Former Belfast Presbyterian church bought by Catholic order
A former Belfast landmark Presbyterian church has been bought by a Catholic order after it closed in October last year.
Fortwilliam and Macrory Presbyterian Church on the Antrim Road was recently purchased by the Institute of Christ the King Sovereign Priest, which celebrates the Latin Mass.
Members of the institute have already moved in to the site saying it will reopen for Christian worship and faith with an emphasis on culture, sacred music and charitable events.
The listed building served as a place of worship for 133 years but a dwindling congregation meant keeping services running was no longer feasible.
The building's roots date to June 1880 when architects were invited to submit plans in a competition, with prizes of £30 for the winner and £10 for the runner-up.
The institute, which also has a base in Limerick, operates separately from the Diocese of Down and Connor and has been given permission from Bishop Noel Treanor to establish itself in the diocese.
It has 115 priests, 50 religious sisters who live a semi-cloistered life and 90 seminarians currently training for the priesthood at the international seminary at their institute in Florence, Italy.
The Institute of Christ the King celebrates the Latin Mass, also known as the Tridentine Mass, which was promoted by Saint Pope John XXIII in 1962.

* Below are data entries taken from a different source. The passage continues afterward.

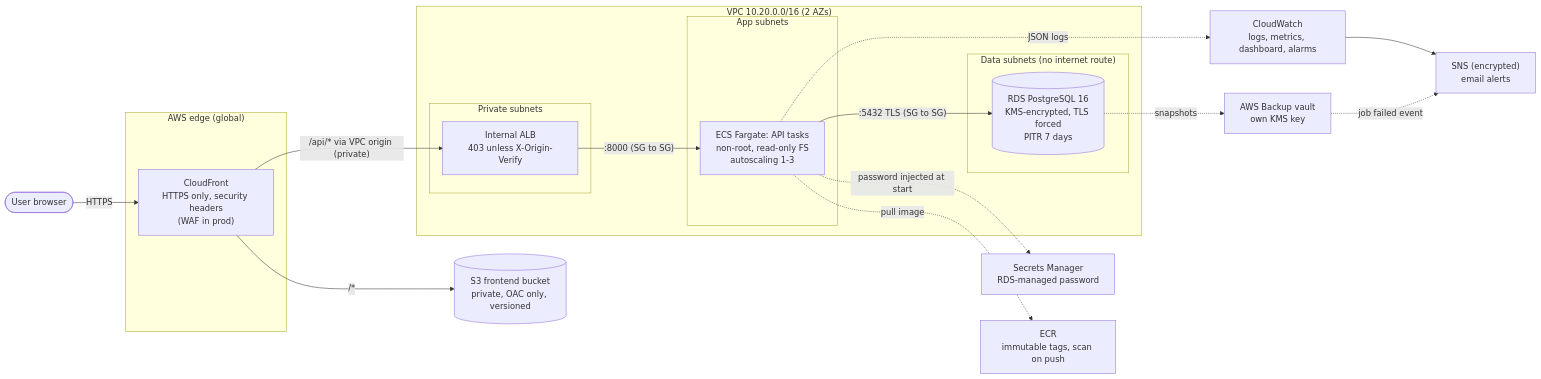
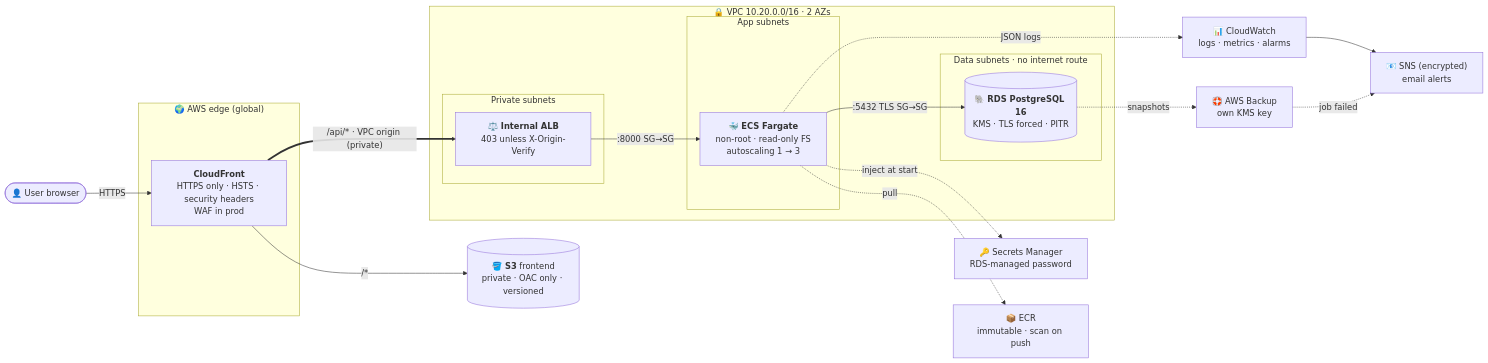
Before and after one commit to moe-s98/cloud-devops-assessment: the first of 3 diagrams in README.md, drawn with Mermaid. The commit also changed other lines of this file, not shown here.

Commit message:
Expand README: rationale per decision, requirements map, diagrams, styled layout

````diff
--- a/README.md
+++ b/README.md
@@ -22,40 +111,40 @@
 ```mermaid
 flowchart LR
-    user([User browser])
+    user([👤 User browser])
 
-    subgraph edge["AWS edge (global)"]
-        cf["CloudFront<br/>HTTPS only, security headers<br/>(WAF in prod)"]
+    subgraph edge["🌍 AWS edge (global)"]
+        cf["<b>CloudFront</b><br/>HTTPS only · HSTS · security headers<br/>WAF in prod"]
     end
 
-    s3[("S3 frontend bucket<br/>private, OAC only, versioned")]
+    s3[("🪣 <b>S3</b> frontend<br/>private · OAC only · versioned")]
 
-    subgraph vpc["VPC 10.20.0.0/16 (2 AZs)"]
+    subgraph vpc["🔒 VPC 10.20.0.0/16 · 2 AZs"]
         subgraph priv["Private subnets"]
-            alb["Internal ALB<br/>403 unless X-Origin-Verify"]
+            alb["⚖️ <b>Internal ALB</b><br/>403 unless X-Origin-Verify"]
         end
-        subgraph pub["App subnets"]
-            ecs["ECS Fargate: API tasks<br/>non-root, read-only FS<br/>autoscaling 1-3"]
+        subgraph app["App subnets"]
+            ecs["🐳 <b>ECS Fargate</b><br/>non-root · read-only FS<br/>autoscaling 1 → 3"]
         end
-        subgraph data["Data subnets (no internet route)"]
-            rds[("RDS PostgreSQL 16<br/>KMS-encrypted, TLS forced<br/>PITR 7 days")]
+        subgraph data["Data subnets · no internet route"]
+            rds[("🐘 <b>RDS PostgreSQL 16</b><br/>KMS · TLS forced · PITR")]
         end
     end
 
-    sm["Secrets Manager<br/>RDS-managed password"]
-    ecr["ECR<br/>immutable tags, scan on push"]
-    cw["CloudWatch<br/>logs, metrics, dashboard, alarms"]
-    sns["SNS (encrypted)<br/>email alerts"]
-    bk["AWS Backup vault<br/>own KMS key"]
+    sm["🔑 Secrets Manager<br/>RDS-managed password"]
+    ecr["📦 ECR<br/>immutable · scan on push"]
+    cw["📊 CloudWatch<br/>logs · metrics · alarms"]
+    sns["📧 SNS (encrypted)<br/>email alerts"]
+    bk["🛟 AWS Backup<br/>own KMS key"]
 
     user -->|HTTPS| cf
     cf -->|"/*"| s3
-    cf -->|"/api/* via VPC origin (private)"| alb
-    alb -->|":8000 (SG to SG)"| ecs
-    ecs -->|":5432 TLS (SG to SG)"| rds
-    ecs -. pull image .-> ecr
-    ecs -. password injected at start .-> sm
-    ecs -. JSON logs .-> cw
-    rds -. snapshots .-> bk
+    cf ==>|"/api/* · VPC origin (private)"| alb
+    alb -->|":8000 SG→SG"| ecs
+    ecs -->|":5432 TLS SG→SG"| rds
+    ecs -.->|pull| ecr
+    ecs -.->|inject at start| sm
+    ecs -.->|JSON logs| cw
+    rds -.->|snapshots| bk
     cw --> sns
-    bk -. job failed event .-> sns
+    bk -.->|job failed| sns
 ```
````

"This liturgy, promoted by Saint John Paul II, Pope Benedict XVI and Pope Francis in various documents, attracts today an increasing number of people, especially young adults, students and families," said a spokesperson.
The Latin Mass was restricted in many places until 2007 when Pope Benedict signed a universal indult, or permission, for priests to continue to celebrate the 1962 Latin Mass under certain conditions.
"The cost of purchasing the Fortwilliam and Macrory church has been met by an interest-free loan which the Institute of Christ the King will have to reimburse over the next five years," the spokesperson added
"The institute wishes to bring the uplifting beauty of sacred worship and genuine culture to all."
Belfast Telegraph Digital